TikTok users need to practice sensitivity


Emily Polsin, Staff

After a long day of school, the need to unwind and do nothing for a little while is inevitable. What’s not to love about a big, comfy bed, silence, and absolutely no reason to stress…right?

Unfortunately, the way most young people choose to unwind is with hours upon hours of scrolling on their phone. I’m not judging. I happen to be an expert at wasting an ungodly amount of time on all forms of social media, specifically TikTok.

Don’t get me wrong, TikTok can be a lot of fun. Certain trends can create an influx of creativity, comedy, inspiration or even provide some interesting information. 

However, when lighthearted content turns into reels of videos on your “For You Page,” triggering and sometimes even glorifying mental health struggles, it becomes a lot less enjoyable and stress-free. 

As someone who struggles with mental health problems, I definitely do not want to open my phone and see hundreds of videos about depression, anxiety, eating disorders, self-harm, etc.  

There is a large difference between raising awareness and using someone’s mental health issues to tear them down. I have seen far too many videos where people talk about their mental health struggles and, all of a sudden, the comments section becomes a trauma contest.

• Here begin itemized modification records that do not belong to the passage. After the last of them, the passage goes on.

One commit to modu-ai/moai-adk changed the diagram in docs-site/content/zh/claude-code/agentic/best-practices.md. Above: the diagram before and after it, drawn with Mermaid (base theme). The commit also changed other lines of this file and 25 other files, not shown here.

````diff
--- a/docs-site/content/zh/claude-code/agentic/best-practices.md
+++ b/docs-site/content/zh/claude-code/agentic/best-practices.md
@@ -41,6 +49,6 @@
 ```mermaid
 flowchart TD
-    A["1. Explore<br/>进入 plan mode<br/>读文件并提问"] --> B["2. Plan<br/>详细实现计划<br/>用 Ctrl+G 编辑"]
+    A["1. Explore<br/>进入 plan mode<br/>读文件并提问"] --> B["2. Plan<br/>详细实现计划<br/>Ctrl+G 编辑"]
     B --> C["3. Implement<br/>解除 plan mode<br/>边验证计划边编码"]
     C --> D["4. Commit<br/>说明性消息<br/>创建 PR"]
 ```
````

The worst part of the rise of mental illness-related videos on TikTok is the people who manage to share tips on different harmful behaviors and try to mask it with a comedic caption or audio. 

Now, I am not great at talking about my own issues without cracking jokes. That is how I am. But there are ways to do so without teaching impressionable people ways to self-harm. 

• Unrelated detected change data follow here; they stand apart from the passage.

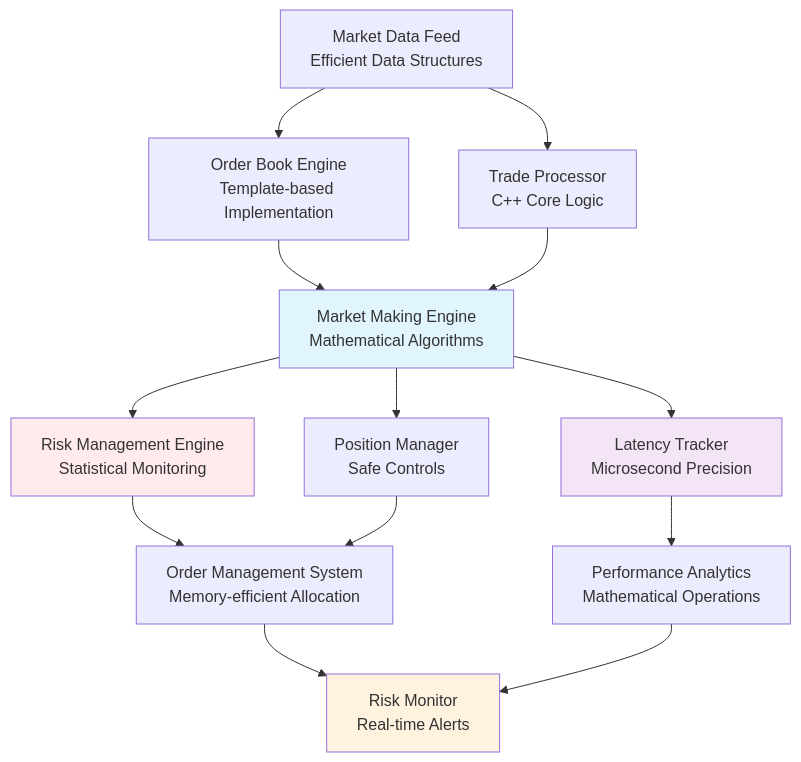
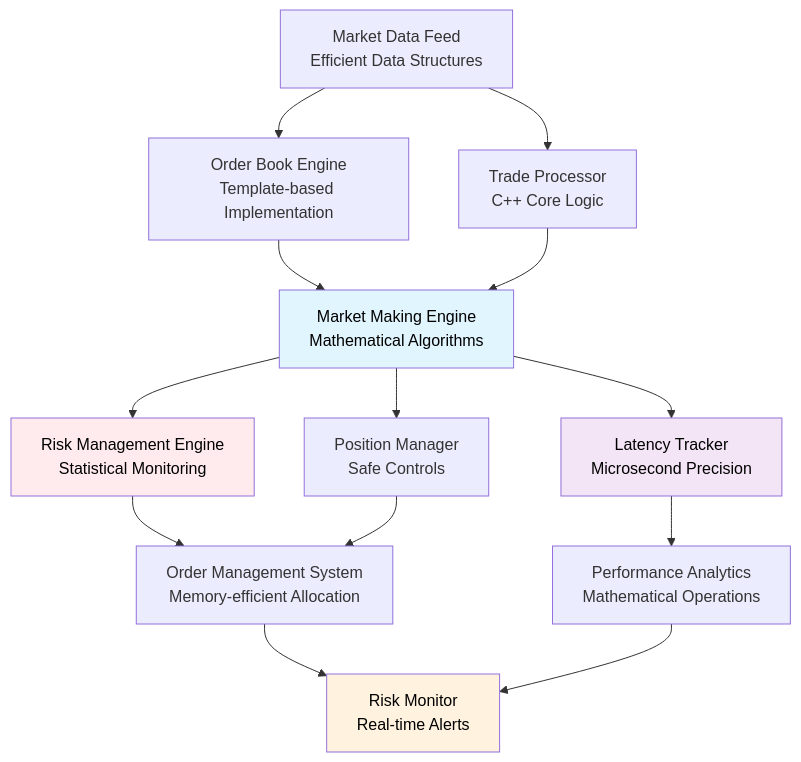
One commit to ethanbsung/HFT changed the diagram in README.md. Above: the diagram before and after it, drawn with Mermaid. The commit also changed other lines of this file, not shown here.

Commit message:
read me update

````diff
--- a/README.md
+++ b/README.md
@@ -21,24 +21,24 @@
 ```mermaid
 graph TB
     A[Market Data Feed<br/>Efficient Data Structures] --> B[Order Book Engine<br/>Template-based Implementation]
     A --> C[Trade Processor<br/>C++ Core Logic]
     
     B --> D[Market Making Engine<br/>Mathematical Algorithms]
     C --> D
     
     D --> E[Risk Management Engine<br/>Statistical Monitoring]
     D --> F[Latency Tracker<br/>Microsecond Precision]
     D --> G[Position Manager<br/>Safe Controls]
     
     E --> H[Order Management System<br/>Memory-efficient Allocation]
     F --> I[Performance Analytics<br/>Mathematical Operations]
     G --> H
     
     H --> J[Risk Monitor<br/>Real-time Alerts]
     I --> J
     
-    style D fill:#e1f5fe
-    style E fill:#ffebee
-    style F fill:#f3e5f5
-    style J fill:#fff3e0
+    style D fill:#e1f5fe,color:#000
+    style E fill:#ffebee,color:#000
+    style F fill:#f3e5f5,color:#000
+    style J fill:#fff3e0,color:#000
 ```
````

I wish I was kidding. 

The type of content seen on TikTok now is similar to what was on Tumblr in the early 2010s. The only difference is that rather than blog posts, they have become videos.

Not every video is directly related to mental health, either. There are quite a few completely harmless videos, but then the comments are filled with people extremely offended for absolutely no reason. 

For example, there are many videos of girls who happen to have flat stomachs, making videos completely unrelated to their body, yet the commenting trolls will accuse them of “triggering eating disorders.” 

With all of this negative content, it begs the question: Why do we keep opening using these apps? 

First of all, the attention span of the younger generations shortens every year, so a 15 second video is far more digestible than a two-hour movie. 

Secondly, it’s easy and human to seek out people who can relate to us and empathize with us. Raising awareness and normalizing these struggles with mental health is important, as well as supplying resources so people can get help. 

Unfortunately, a lot of people just don’t know how to think before posting. A lot of people don’t have somebody to talk to, and sometimes the only people who will listen are behind a screen. But I urge everyone to think before posting content that could harm others and take everything you view on TikTok with a grain of salt.